Posts tagged “Westland NP

Glacier Movement

Franz Josef GlacierThe Franz Josef Glacier is one of the fastest moving glaciers on Earth. Unlike most of glacier in the world the Franz Josef Glacier travels down very steep slopes of the Southern Alps. In the upper and very steep parts of the glacier, where the ice in the huge neve is squeezed into a narrow valley, the ice can move up to 5m each day during period of advance. (more…)

Weather on the West Coast

New Zealand owes its stunning beauty to its location on Earth. This applies particularly well to the West Coast of the South Island. Due to the predominant weather patterns in this part of the globe, the South Island faces the weather sweeping in as a persistent westerly airstream from the Tasman Sea. Moisture laden clouds brought in by these westerly winds have a gigantic barrier in their way – The Southern Alps. The Alps force the clouds to climb into higher and colder altitudes so the clouds finally give up and release the moisture in form of rain, and around the Main Divide as snow. The annual precipitation on the West Coast reaches 16 meters in places, making the West Coast one of the wettest places on Earth.

Glacial Erosion

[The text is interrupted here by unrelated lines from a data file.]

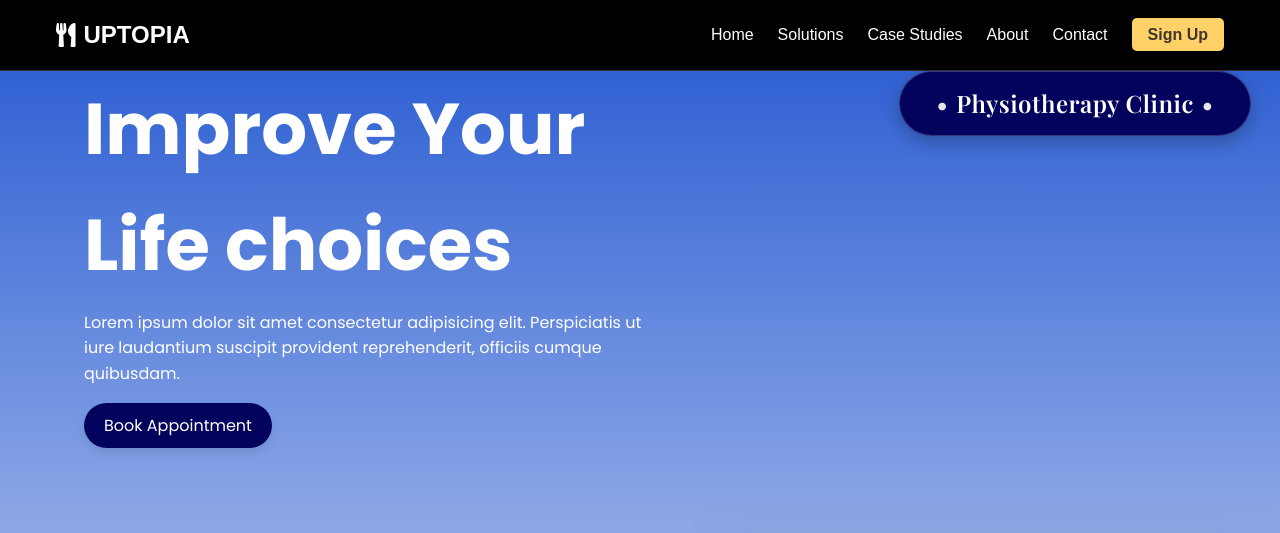
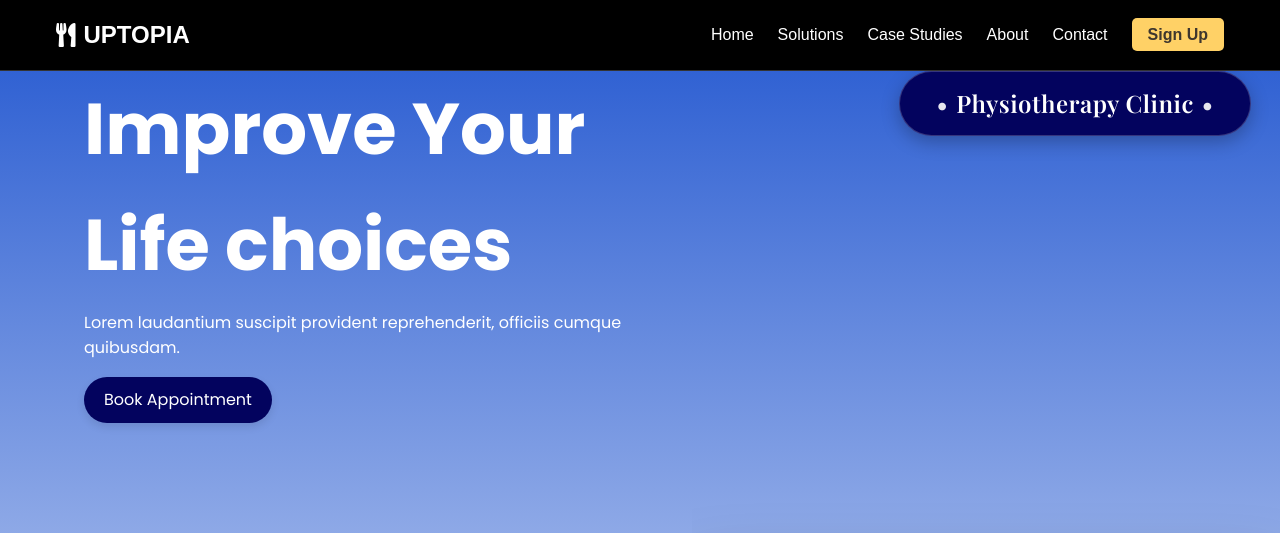
Before and after one commit to Bigblackjerry8867599/yess-55-kenya, a website: page index.html in a window 1280 px wide. Shown: the top 533 px of the page. Drawn offline with nearby package versions, Linux system fonts and the light colour scheme; a script that the page names is missing.

Commit message:
Edit hero paragraph text in index.html
Removed part of the paragraph text in the hero section.

```diff
--- a/index.html
+++ b/index.html
@@ -1024,8 +1024,7 @@
             <!-- LEFT: text -->
             <div class="hero-column">
                 <p class="hero-text">Improve Your Life choices</p>
-                <p class="hero-paragraph">Lorem ipsum dolor sit amet consectetur adipisicing elit. Perspiciatis ut iure
-                    laudantium suscipit provident reprehenderit, officiis cumque quibusdam.</p>
+                <p class="hero-paragraph">Lorem  laudantium suscipit provident reprehenderit, officiis cumque quibusdam.</p>
                 <button class="order-button">Book Appointment</button>
             </div>
 
```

One of the most striking forms of evidence of glacial erosion is the colour of rivers like the Waiho River in Franz Josef. The melt water of the river gains a characteristic greyish colour, sometimes known as glacier milk. This is the result of the suspension of very fine grains of rock <0.002mm in size. These particles are called glacial flour and are the result of a type of glacial erosion known as abrasion. The abrasion occurs where the glacier slides over bedrock and works much like sandpaper, as rock fragments meet at the boundary of rock and ice they grind and smooth the surface below. If a large rock is trapped, large grooves or glacial striations are engraved into valley walls and bedrock.

Another major type of erosion is known as plucking. When the ice slides over the downstream side of the bedrock, it can freeze loosened rocks from the bottom into itself and rips the rocks out from the valley floor and walls, changing its shape forever.

Why the Glacial Ice is Blue?

One of the attractions of the glacier is the beautiful blue colour of its ice. In the upper reaches of the glacier the ice can be up to 300m thick. The upper layer is snow. When this reaches about 16 – 20m deep the snow compresses under its own weight and all the air is squeezed from between the snow crystals, forming glacial ice. (more…)

Magic Glaciers of the New Zealand’s West Coast

The unique environment of Westland National Park is responsible for the formation of the local glaciers. These powerful remnants of an ice age manage to survive warming temperatures due to the very special weather conditions on the West Coast of the South Island. Up to 16 metres of precipitation falls on the tops of the Southern Alps every year, most of it falling as snow. This massive amount of snow (more…)